### Exercise data
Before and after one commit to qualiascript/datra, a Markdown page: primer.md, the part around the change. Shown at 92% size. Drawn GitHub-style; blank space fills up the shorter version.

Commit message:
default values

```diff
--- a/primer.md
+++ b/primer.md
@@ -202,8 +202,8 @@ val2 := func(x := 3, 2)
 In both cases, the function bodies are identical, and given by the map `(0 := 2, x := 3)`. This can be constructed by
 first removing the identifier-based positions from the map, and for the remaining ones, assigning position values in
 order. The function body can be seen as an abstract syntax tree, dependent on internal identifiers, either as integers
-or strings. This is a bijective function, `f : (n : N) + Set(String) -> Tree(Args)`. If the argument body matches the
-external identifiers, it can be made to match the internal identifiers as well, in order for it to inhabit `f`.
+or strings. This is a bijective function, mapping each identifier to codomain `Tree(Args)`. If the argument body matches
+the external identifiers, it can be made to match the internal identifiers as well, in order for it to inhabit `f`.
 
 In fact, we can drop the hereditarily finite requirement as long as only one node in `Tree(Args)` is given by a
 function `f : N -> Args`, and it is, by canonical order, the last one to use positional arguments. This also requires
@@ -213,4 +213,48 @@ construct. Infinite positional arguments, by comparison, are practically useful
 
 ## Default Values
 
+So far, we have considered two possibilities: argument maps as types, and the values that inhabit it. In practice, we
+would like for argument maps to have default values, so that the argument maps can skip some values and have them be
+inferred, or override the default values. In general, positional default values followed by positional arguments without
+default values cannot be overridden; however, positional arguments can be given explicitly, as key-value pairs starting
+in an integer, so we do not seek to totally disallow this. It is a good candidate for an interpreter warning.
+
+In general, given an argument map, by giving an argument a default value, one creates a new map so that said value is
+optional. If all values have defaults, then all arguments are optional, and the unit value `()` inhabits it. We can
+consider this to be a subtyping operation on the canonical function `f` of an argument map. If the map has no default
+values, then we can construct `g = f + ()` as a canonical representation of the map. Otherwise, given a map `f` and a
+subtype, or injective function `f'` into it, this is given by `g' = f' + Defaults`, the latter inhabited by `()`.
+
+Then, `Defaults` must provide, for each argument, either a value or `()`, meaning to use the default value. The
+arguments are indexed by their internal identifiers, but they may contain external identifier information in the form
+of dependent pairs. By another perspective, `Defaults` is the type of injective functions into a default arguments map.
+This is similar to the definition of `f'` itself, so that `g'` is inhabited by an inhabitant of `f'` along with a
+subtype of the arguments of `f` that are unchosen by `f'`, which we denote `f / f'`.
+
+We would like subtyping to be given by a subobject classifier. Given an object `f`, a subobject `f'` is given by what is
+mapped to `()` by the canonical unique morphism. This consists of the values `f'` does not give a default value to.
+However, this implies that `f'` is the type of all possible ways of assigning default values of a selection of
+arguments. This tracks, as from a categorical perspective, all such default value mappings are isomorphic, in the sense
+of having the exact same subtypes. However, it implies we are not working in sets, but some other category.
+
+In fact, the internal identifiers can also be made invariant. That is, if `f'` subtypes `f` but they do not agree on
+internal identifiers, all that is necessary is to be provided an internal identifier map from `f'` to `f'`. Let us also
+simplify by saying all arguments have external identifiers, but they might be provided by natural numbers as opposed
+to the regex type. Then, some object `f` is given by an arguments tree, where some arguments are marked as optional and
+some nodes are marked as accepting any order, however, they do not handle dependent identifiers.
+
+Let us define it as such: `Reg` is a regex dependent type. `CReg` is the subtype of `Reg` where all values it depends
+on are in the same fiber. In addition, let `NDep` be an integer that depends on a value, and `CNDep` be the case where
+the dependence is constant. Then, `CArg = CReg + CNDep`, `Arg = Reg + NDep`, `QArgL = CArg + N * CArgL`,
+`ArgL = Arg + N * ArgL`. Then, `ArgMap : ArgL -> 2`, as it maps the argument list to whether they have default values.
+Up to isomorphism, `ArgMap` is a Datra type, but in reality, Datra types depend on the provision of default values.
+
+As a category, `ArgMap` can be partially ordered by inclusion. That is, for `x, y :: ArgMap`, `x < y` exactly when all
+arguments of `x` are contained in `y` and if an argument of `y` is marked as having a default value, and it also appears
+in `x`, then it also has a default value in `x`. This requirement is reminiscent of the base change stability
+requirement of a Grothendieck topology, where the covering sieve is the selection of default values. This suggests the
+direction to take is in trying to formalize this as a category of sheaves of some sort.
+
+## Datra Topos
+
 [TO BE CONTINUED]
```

### Problem statement
Retype every line of the data, keeping each one exactly as it is.

### The completed task
Before and after one commit to qualiascript/datra, a Markdown page: primer.md, the part around the change. Shown at 92% size. Drawn GitHub-style; blank space fills up the shorter version.

Commit message:
default values

```diff
--- a/primer.md
+++ b/primer.md
@@ -202,8 +202,8 @@ val2 := func(x := 3, 2)
 In both cases, the function bodies are identical, and given by the map `(0 := 2, x := 3)`. This can be constructed by
 first removing the identifier-based positions from the map, and for the remaining ones, assigning position values in
 order. The function body can be seen as an abstract syntax tree, dependent on internal identifiers, either as integers
-or strings. This is a bijective function, `f : (n : N) + Set(String) -> Tree(Args)`. If the argument body matches the
-external identifiers, it can be made to match the internal identifiers as well, in order for it to inhabit `f`.
+or strings. This is a bijective function, mapping each identifier to codomain `Tree(Args)`. If the argument body matches
+the external identifiers, it can be made to match the internal identifiers as well, in order for it to inhabit `f`.
 
 In fact, we can drop the hereditarily finite requirement as long as only one node in `Tree(Args)` is given by a
 function `f : N -> Args`, and it is, by canonical order, the last one to use positional arguments. This also requires
@@ -213,4 +213,48 @@ construct. Infinite positional arguments, by comparison, are practically useful
 
 ## Default Values
 
+So far, we have considered two possibilities: argument maps as types, and the values that inhabit it. In practice, we
+would like for argument maps to have default values, so that the argument maps can skip some values and have them be
+inferred, or override the default values. In general, positional default values followed by positional arguments without
+default values cannot be overridden; however, positional arguments can be given explicitly, as key-value pairs starting
+in an integer, so we do not seek to totally disallow this. It is a good candidate for an interpreter warning.
+
+In general, given an argument map, by giving an argument a default value, one creates a new map so that said value is
+optional. If all values have defaults, then all arguments are optional, and the unit value `()` inhabits it. We can
+consider this to be a subtyping operation on the canonical function `f` of an argument map. If the map has no default
+values, then we can construct `g = f + ()` as a canonical representation of the map. Otherwise, given a map `f` and a
+subtype, or injective function `f'` into it, this is given by `g' = f' + Defaults`, the latter inhabited by `()`.
+
+Then, `Defaults` must provide, for each argument, either a value or `()`, meaning to use the default value. The
+arguments are indexed by their internal identifiers, but they may contain external identifier information in the form
+of dependent pairs. By another perspective, `Defaults` is the type of injective functions into a default arguments map.
+This is similar to the definition of `f'` itself, so that `g'` is inhabited by an inhabitant of `f'` along with a
+subtype of the arguments of `f` that are unchosen by `f'`, which we denote `f / f'`.
+
+We would like subtyping to be given by a subobject classifier. Given an object `f`, a subobject `f'` is given by what is
+mapped to `()` by the canonical unique morphism. This consists of the values `f'` does not give a default value to.
+However, this implies that `f'` is the type of all possible ways of assigning default values of a selection of
+arguments. This tracks, as from a categorical perspective, all such default value mappings are isomorphic, in the sense
+of having the exact same subtypes. However, it implies we are not working in sets, but some other category.
+
+In fact, the internal identifiers can also be made invariant. That is, if `f'` subtypes `f` but they do not agree on
+internal identifiers, all that is necessary is to be provided an internal identifier map from `f'` to `f'`. Let us also
+simplify by saying all arguments have external identifiers, but they might be provided by natural numbers as opposed
+to the regex type. Then, some object `f` is given by an arguments tree, where some arguments are marked as optional and
+some nodes are marked as accepting any order, however, they do not handle dependent identifiers.
+
+Let us define it as such: `Reg` is a regex dependent type. `CReg` is the subtype of `Reg` where all values it depends
+on are in the same fiber. In addition, let `NDep` be an integer that depends on a value, and `CNDep` be the case where
+the dependence is constant. Then, `CArg = CReg + CNDep`, `Arg = Reg + NDep`, `QArgL = CArg + N * CArgL`,
+`ArgL = Arg + N * ArgL`. Then, `ArgMap : ArgL -> 2`, as it maps the argument list to whether they have default values.
+Up to isomorphism, `ArgMap` is a Datra type, but in reality, Datra types depend on the provision of default values.
+
+As a category, `ArgMap` can be partially ordered by inclusion. That is, for `x, y :: ArgMap`, `x < y` exactly when all
+arguments of `x` are contained in `y` and if an argument of `y` is marked as having a default value, and it also appears
+in `x`, then it also has a default value in `x`. This requirement is reminiscent of the base change stability
+requirement of a Grothendieck topology, where the covering sieve is the selection of default values. This suggests the
+direction to take is in trying to formalize this as a category of sheaves of some sort.
+
+## Datra Topos
+
 [TO BE CONTINUED]
```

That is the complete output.